- [WHAT IS REQUIRED]: I need each line of the entries below that includes the string "node".

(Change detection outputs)
=== Section Start ===
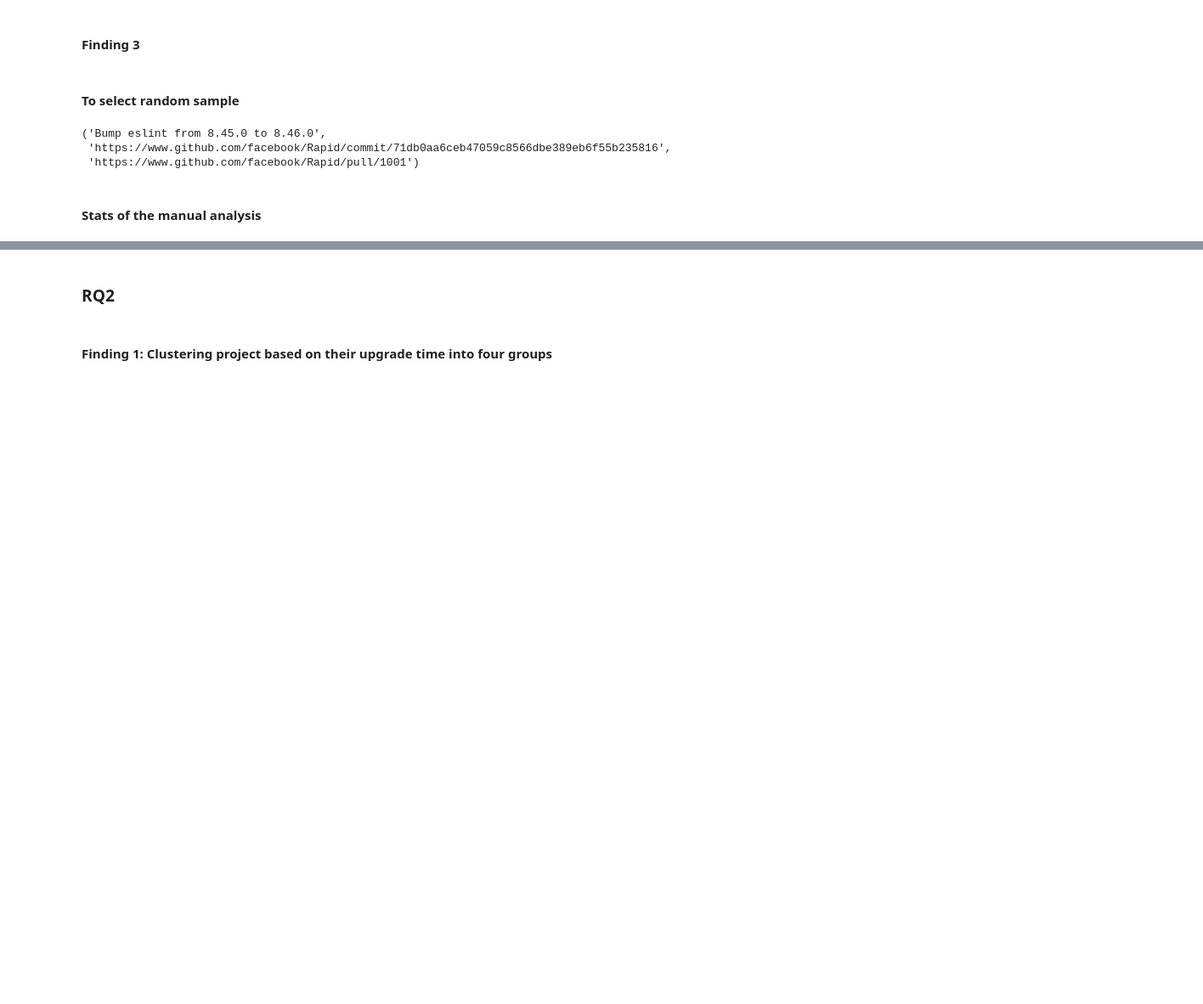
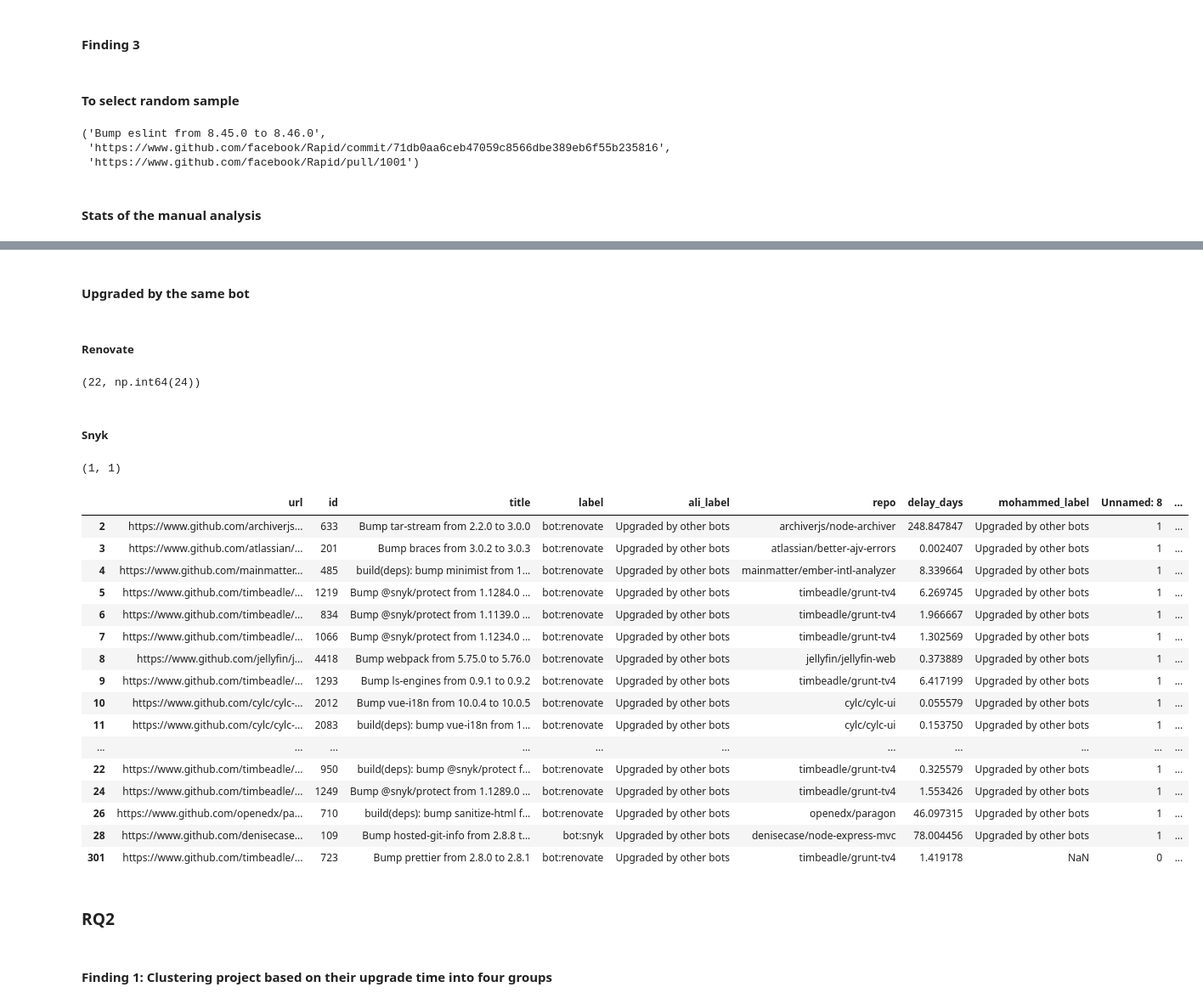
Before and after one commit to DaREf-MS/dependency-upgrades, a Jupyter notebook: analysis.ipynb, the cells around one changed output, grey strips where cells are left out. Shown at 85% size. Cells and saved outputs as stored; diff of their text form; code cells hidden in the pictures; blank space fills up the shorter version.

Commit message:
Add cross-validation for RQ1 manual analysis

```diff
--- a/analysis.ipynb
+++ b/analysis.ipynb
@@ -636,0 +643,2 @@ random_sample_df['high_label'] = random_sample_df['label'].map(
+# %%
+df = pd.read_excel("./data/rq1_manual_analysis.xlsx")
@@ -637,3 +696,37 @@ random_sample_df['high_label'] = random_sample_df['label'].map(
+# %% [markdown]
+#### Upgraded by the same bot
+# %% [markdown]
+##### Renovate
+# %%
+len(df[(df['resolved_high_label']=='Upgraded by other bots')&(df['label']=='bot:renovate')]),(df['resolved_high_label']=='Upgraded by other bots').sum()
+# %% [output]
+(22, np.int64(24))
+# %% [markdown]
+##### Snyk
+# %%
+len(df[(df['resolved_high_label']=='Upgraded by other bots')&(df['label']=='bot:snyk')]), len(df[(df['resolved_high_label']=='Upgraded by other bots')&(df['label']=='bot:depfu')])
+# %% [output]
+(1, 1)
+# %%
+df[(df['resolved_high_label']=='Upgraded by other bots')]
+# %% [output]
+|  | url | id | title | label | ali_label | repo | delay_days | mohammed_label | Unnamed: 8 | ... |
+| 2 | https://www.github.com/archiverjs... | 633 | Bump tar-stream from 2.2.0 to 3.0.0 | bot:renovate | Upgraded by other bots | archiverjs/node-archiver | 248.847847 | Upgraded by other bots | 1 | ... |
+| 3 | https://www.github.com/atlassian/... | 201 | Bump braces from 3.0.2 to 3.0.3 | bot:renovate | Upgraded by other bots | atlassian/better-ajv-errors | 0.002407 | Upgraded by other bots | 1 | ... |
+| 4 | https://www.github.com/mainmatter... | 485 | build(deps): bump minimist from 1... | bot:renovate | Upgraded by other bots | mainmatter/ember-intl-analyzer | 8.339664 | Upgraded by other bots | 1 | ... |
+| 5 | https://www.github.com/timbeadle/... | 1219 | Bump @snyk/protect from 1.1284.0 ... | bot:renovate | Upgraded by other bots | timbeadle/grunt-tv4 | 6.269745 | Upgraded by other bots | 1 | ... |
+| 6 | https://www.github.com/timbeadle/... | 834 | Bump @snyk/protect from 1.1139.0 ... | bot:renovate | Upgraded by other bots | timbeadle/grunt-tv4 | 1.966667 | Upgraded by other bots | 1 | ... |
+| 7 | https://www.github.com/timbeadle/... | 1066 | Bump @snyk/protect from 1.1234.0 ... | bot:renovate | Upgraded by other bots | timbeadle/grunt-tv4 | 1.302569 | Upgraded by other bots | 1 | ... |
+| 8 | https://www.github.com/jellyfin/j... | 4418 | Bump webpack from 5.75.0 to 5.76.0 | bot:renovate | Upgraded by other bots | jellyfin/jellyfin-web | 0.373889 | Upgraded by other bots | 1 | ... |
+| 9 | https://www.github.com/timbeadle/... | 1293 | Bump ls-engines from 0.9.1 to 0.9.2 | bot:renovate | Upgraded by other bots | timbeadle/grunt-tv4 | 6.417199 | Upgraded by other bots | 1 | ... |
+| 10 | https://www.github.com/cylc/cylc-... | 2012 | Bump vue-i18n from 10.0.4 to 10.0.5 | bot:renovate | Upgraded by other bots | cylc/cylc-ui | 0.055579 | Upgraded by other bots | 1 | ... |
+| 11 | https://www.github.com/cylc/cylc-... | 2083 | build(deps): bump vue-i18n from 1... | bot:renovate | Upgraded by other bots | cylc/cylc-ui | 0.153750 | Upgraded by other bots | 1 | ... |
+| ... | ... | ... | ... | ... | ... | ... | ... | ... | ... | ... |
+| 22 | https://www.github.com/timbeadle/... | 950 | build(deps): bump @snyk/protect f... | bot:renovate | Upgraded by other bots | timbeadle/grunt-tv4 | 0.325579 | Upgraded by other bots | 1 | ... |
+| 24 | https://www.github.com/timbeadle/... | 1249 | Bump @snyk/protect from 1.1289.0 ... | bot:renovate | Upgraded by other bots | timbeadle/grunt-tv4 | 1.553426 | Upgraded by other bots | 1 | ... |
+| 26 | https://www.github.com/openedx/pa... | 710 | build(deps): bump sanitize-html f... | bot:renovate | Upgraded by other bots | openedx/paragon | 46.097315 | Upgraded by other bots | 1 | ... |
+| 28 | https://www.github.com/denisecase... | 109 | Bump hosted-git-info from 2.8.8 t... | bot:snyk | Upgraded by other bots | denisecase/node-express-mvc | 78.004456 | Upgraded by other bots | 1 | ... |
+| 301 | https://www.github.com/timbeadle/... | 723 | Bump prettier from 2.8.0 to 2.8.1 | bot:renovate | Upgraded by other bots | timbeadle/grunt-tv4 | 1.419178 | NaN | 0 | ... |
 # %% [markdown]
 ### RQ2
 # %% [markdown]
```
Also changed, not shown: parts of 14 cells of this notebook, 2 other files.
=== Section End ===
- [OUTPUT FOR THIS TASK]:
+| 2 | https://www.github.com/archiverjs... | 633 | Bump tar-stream from 2.2.0 to 3.0.0 | bot:renovate | Upgraded by other bots | archiverjs/node-archiver | 248.847847 | Upgraded by other bots | 1 | ... |
+| 28 | https://www.github.com/denisecase... | 109 | Bump hosted-git-info from 2.8.8 t... | bot:snyk | Upgraded by other bots | denisecase/node-express-mvc | 78.004456 | Upgraded by other bots | 1 | ... |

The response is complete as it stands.